The defending champion shot an even-par 72 on Friday at Quail Hollow and missed the even-par cut by three strokes.
“Disappointed that after all that happened last year, not to be here for the weekend. But that’s golf,” said McIlroy, who shot a course-record 62 in the final round a year ago to win by four shots. “I’ll go home and do some hard practice over the next few days and try to get ready for the next event.”
McIlroy, who turned 22 Wednesday, shot an 80 on the last day at Augusta to lose a four-shot lead. He struggled with his ball striking on Thursday, and a day later his putter let him down.
“I gave myself a lot of opportunities,” McIlroy said, “I just wasn’t able to take them.”
There were moments late in the round when it appeared McIlroy might pull off a similar feat as a year ago, when he was two shots over the cut line with three holes to go. An eagle on No. 7 allowed him to make the cut on the number. Then came weekend rounds of 66 and 62.
“I know better than most people that you just have to be around on the weekend and be able to make something happen,” he said. “I was just trying to get in there, trying to get to the weekend.”
McIlroy got within one of the cut line with a birdie on 15 and then lipped out a 40-foot birdie putt on 16. After three-putting the 17th for bogey, he knew he had to make eagle on the final hole.
“I basically needed to hole by second shot on the last to have any chance,” McIlroy said. “I went for the pin and just came up a bit short and in the creek. Obviously, not what I wanted.”
MICKELSON’S PRAISE: While Phil Mickelson created a stir a year ago when he criticized the greens at Quail Hollow, he’s a big fan of the course layout.

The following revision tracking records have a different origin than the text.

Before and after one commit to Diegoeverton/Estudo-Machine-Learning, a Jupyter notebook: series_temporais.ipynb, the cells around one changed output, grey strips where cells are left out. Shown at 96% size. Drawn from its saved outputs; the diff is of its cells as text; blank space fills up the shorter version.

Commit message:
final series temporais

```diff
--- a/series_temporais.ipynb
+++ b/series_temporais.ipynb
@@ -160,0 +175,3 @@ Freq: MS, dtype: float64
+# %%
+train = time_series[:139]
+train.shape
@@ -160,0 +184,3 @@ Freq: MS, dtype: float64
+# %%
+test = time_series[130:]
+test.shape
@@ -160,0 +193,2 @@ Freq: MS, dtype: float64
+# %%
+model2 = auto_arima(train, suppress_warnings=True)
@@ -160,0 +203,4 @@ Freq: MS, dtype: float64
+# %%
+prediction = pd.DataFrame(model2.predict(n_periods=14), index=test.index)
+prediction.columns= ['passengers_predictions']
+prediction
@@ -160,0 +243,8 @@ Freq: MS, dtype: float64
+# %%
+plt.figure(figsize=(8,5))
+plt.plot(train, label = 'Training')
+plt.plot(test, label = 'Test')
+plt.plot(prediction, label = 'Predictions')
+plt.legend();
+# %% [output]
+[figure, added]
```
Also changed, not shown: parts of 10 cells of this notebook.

He’s also in his familiar spot near the top of the leaderboard.
Mickelson shot a 6-under 66 on Friday to move within three shots of leader Pat Perez.
“I love the way the course is set up,” Mickelson said. “I love the way there’s a first cut. There’s a lot of opportunity for recovery. When you do miss the fairway, even though you’re in trees and you have a tough shot, you still have an opportunity with a decent lie.”
In seven previous appearances, Mickelson has five top-10 finishes. He finished second behind Rory McIlroy last year and is again in contention for his first win in Charlotte.
“It’s going to be a fun weekend,” Mickelson said.
HAAS AT HOME: Bill Haas knows he’s biased about the Wells Fargo Championship, but it hasn’t stopped him from repeating the line all week.
“It’s just probably our best event outside the majors,” Haas said.
Growing up two hours away in Greenville, S.C., Haas played Quail Hollow multiple times with his father, Champions Tour star and club member Jay Haas.
Haas continued to make trips to Charlotte while a student at nearby Wake Forest.
The institutional knowledge seems to be paying off after rounds of 64 and 70 left him two shots off the lead.
“I’ve got a lot of good friends here, a lot of Deacon fans here,” Haas said. “I’m hearing ‘Go Deacs’ out there a lot, which is nice.”
The only thing to make it better for Haas would be to get his third career win Sunday.
“Outside of the majors, this would be my No. 1 tournament to win,” he said. “Just because of the people involved with the tournament. When I walk in the clubhouse, everybody I see I know.”
DIVOTS: Vijay Singh, the 2005 winner, fired a 68 Friday to move within four shots of the lead. “It’s been a while since I struck the ball this good,” said Singh, winless since 2008. “I’m really excited.” … Davis Love III’s 69 left him seven shots back and ended a streak of three straight missed cuts on the tour. “I’m just happy being on the other side of it, looking at the leaderboard rather than driving home,” he said. … Bryan Bigley, a groundskeeper at a nearby club who qualified for the event Monday, shot 78-76 to miss the cut in his PGA Tour debut. … Storms moved through the area late in the morning, causing a delay of nearly 90 minutes, but Bigley and his last group still completed the round before darkness set in shortly before 8:30 p.m.